» **Task statement**: Look through the lines below and copy each one that includes "architecture".

Records for this exercise section start

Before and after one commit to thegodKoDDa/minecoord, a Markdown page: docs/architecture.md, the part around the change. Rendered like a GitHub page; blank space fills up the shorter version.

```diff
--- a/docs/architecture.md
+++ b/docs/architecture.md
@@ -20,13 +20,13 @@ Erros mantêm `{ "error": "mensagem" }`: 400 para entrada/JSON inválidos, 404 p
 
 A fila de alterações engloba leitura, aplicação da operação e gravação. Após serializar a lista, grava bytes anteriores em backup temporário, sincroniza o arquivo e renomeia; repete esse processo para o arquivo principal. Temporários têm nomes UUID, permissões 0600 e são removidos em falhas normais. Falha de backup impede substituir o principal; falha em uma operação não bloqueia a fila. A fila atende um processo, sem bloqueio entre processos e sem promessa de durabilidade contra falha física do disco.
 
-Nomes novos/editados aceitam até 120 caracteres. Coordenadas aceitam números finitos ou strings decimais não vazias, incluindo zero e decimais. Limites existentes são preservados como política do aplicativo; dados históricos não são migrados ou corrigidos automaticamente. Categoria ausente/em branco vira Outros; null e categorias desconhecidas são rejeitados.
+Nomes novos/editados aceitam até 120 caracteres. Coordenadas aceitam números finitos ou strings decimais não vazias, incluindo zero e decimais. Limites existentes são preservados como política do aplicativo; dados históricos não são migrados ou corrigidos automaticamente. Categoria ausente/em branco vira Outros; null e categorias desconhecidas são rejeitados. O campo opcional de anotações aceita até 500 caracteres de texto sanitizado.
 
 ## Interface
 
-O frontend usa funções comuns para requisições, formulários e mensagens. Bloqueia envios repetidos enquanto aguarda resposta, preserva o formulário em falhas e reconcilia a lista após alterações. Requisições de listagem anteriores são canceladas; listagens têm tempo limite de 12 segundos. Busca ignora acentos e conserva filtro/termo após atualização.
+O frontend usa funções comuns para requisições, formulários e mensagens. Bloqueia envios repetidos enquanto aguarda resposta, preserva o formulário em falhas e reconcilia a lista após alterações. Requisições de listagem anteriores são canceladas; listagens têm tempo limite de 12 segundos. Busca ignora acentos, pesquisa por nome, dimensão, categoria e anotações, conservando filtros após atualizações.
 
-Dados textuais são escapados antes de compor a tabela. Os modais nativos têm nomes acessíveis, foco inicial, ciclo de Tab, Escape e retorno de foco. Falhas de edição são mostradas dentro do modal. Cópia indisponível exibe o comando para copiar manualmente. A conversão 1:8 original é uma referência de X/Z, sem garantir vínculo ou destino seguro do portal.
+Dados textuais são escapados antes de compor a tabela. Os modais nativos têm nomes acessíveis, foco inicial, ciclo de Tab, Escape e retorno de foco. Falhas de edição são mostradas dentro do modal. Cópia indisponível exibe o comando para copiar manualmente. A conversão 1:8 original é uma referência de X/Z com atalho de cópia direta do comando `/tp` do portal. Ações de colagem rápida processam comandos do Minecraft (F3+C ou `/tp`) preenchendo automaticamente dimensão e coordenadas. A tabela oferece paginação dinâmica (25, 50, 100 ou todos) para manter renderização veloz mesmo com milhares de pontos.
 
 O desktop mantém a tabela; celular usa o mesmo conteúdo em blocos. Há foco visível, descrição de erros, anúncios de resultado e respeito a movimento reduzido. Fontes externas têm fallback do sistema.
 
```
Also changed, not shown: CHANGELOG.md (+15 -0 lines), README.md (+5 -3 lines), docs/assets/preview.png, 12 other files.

Records for this exercise section end

» **Task solution**:
Before and after one commit to thegodKoDDa/minecoord, a Markdown page: docs/architecture.md, the part around the change. Rendered like a GitHub page; blank space fills up the shorter version.
--- a/docs/architecture.md
+++ b/docs/architecture.md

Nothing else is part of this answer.